Before the financial collapse in 2008, public employees were more likely to embrace unionism than their counterparts in the private sectors, and these unions were meant to ensure better pay and benefits to workers in the unions. However, during the Great Recession period, these numbers tend to reduce significantly owing to a reduction in jobs and increase in laying off of workers. The total number of unionized workers fell from 12.4 percent in 2008 to 11.8 percent in 2010. This resulted in some protests experienced among the union bodies across sectors of education, training, and libraries. In the period between 2007 and 2009, several teacher’s strikes were witnessed as the educators demanded a favorable working condition that provided quality pay on their work. Some other strikes were also witnessed from autoworkers and transportation workers in 2009.
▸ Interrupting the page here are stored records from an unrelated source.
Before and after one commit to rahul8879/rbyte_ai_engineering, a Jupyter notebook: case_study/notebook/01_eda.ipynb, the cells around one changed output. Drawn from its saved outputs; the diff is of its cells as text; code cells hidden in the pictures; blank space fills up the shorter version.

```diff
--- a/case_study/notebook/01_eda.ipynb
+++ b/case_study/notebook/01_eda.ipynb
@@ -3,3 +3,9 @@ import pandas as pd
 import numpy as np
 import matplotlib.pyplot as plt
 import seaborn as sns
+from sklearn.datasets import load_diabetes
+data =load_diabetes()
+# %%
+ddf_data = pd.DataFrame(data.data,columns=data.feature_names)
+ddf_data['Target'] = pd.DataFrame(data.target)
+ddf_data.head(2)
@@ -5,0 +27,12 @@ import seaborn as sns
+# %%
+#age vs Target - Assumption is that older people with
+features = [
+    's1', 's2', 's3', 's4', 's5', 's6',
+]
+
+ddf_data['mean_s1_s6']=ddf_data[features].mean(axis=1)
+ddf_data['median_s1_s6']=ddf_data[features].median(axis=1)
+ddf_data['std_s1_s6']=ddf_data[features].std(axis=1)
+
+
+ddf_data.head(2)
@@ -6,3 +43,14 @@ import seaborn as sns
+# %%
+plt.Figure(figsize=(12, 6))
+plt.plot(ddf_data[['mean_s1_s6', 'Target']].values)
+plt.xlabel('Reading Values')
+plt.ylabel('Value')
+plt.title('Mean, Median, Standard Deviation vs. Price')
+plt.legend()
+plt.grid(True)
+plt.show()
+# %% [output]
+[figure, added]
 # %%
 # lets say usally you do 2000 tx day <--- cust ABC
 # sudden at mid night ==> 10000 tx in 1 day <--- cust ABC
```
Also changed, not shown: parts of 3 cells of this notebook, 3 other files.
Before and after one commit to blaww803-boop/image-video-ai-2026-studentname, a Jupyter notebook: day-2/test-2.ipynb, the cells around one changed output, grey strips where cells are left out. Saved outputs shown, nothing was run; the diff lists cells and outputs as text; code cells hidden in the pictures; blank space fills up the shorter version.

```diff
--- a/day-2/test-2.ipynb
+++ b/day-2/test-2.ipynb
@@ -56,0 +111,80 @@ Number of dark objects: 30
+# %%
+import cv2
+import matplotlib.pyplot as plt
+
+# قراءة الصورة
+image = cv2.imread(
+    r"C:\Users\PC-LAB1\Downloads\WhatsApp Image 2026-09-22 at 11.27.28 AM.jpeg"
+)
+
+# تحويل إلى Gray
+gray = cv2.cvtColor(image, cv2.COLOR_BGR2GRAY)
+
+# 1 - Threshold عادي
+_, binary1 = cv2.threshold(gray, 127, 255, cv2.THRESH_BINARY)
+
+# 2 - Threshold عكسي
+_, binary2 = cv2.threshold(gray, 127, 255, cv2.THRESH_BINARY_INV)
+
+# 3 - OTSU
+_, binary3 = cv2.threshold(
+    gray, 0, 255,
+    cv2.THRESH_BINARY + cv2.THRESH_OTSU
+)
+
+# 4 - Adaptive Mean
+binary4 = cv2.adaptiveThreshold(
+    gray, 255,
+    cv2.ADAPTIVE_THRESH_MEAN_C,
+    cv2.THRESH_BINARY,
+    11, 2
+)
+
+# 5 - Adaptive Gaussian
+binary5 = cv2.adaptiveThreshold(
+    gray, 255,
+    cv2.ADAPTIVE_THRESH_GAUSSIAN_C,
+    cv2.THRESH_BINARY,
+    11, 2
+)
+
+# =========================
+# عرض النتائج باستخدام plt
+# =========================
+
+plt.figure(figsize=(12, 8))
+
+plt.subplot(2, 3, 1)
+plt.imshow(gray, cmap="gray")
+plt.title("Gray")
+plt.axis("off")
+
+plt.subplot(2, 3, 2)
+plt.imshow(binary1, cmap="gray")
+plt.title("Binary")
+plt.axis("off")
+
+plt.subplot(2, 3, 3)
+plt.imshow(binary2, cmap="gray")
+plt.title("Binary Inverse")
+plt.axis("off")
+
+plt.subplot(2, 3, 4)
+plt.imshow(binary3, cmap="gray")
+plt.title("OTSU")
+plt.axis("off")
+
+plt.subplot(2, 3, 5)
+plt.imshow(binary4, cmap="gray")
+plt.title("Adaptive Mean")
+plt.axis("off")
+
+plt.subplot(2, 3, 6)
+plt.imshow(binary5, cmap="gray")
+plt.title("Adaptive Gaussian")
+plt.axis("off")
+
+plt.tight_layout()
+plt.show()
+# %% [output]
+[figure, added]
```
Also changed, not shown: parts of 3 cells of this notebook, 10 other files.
Public employees in education, training and libraries reported a pronounced decline in union membership from 3,259,000(38.7 percent) in 2008 to 3,067,000 (36.8 percent) in 2011 Carl (2013). However, similar losses were not experienced in other public employment during the same period as among the social service occupations the number of unionized workers increased from 16.3 percent in 2008 to 16.5 percent in 2011. These contrasting figures, therefore, clarify the disproportionate impact that politics of austerity had on the lives of educators.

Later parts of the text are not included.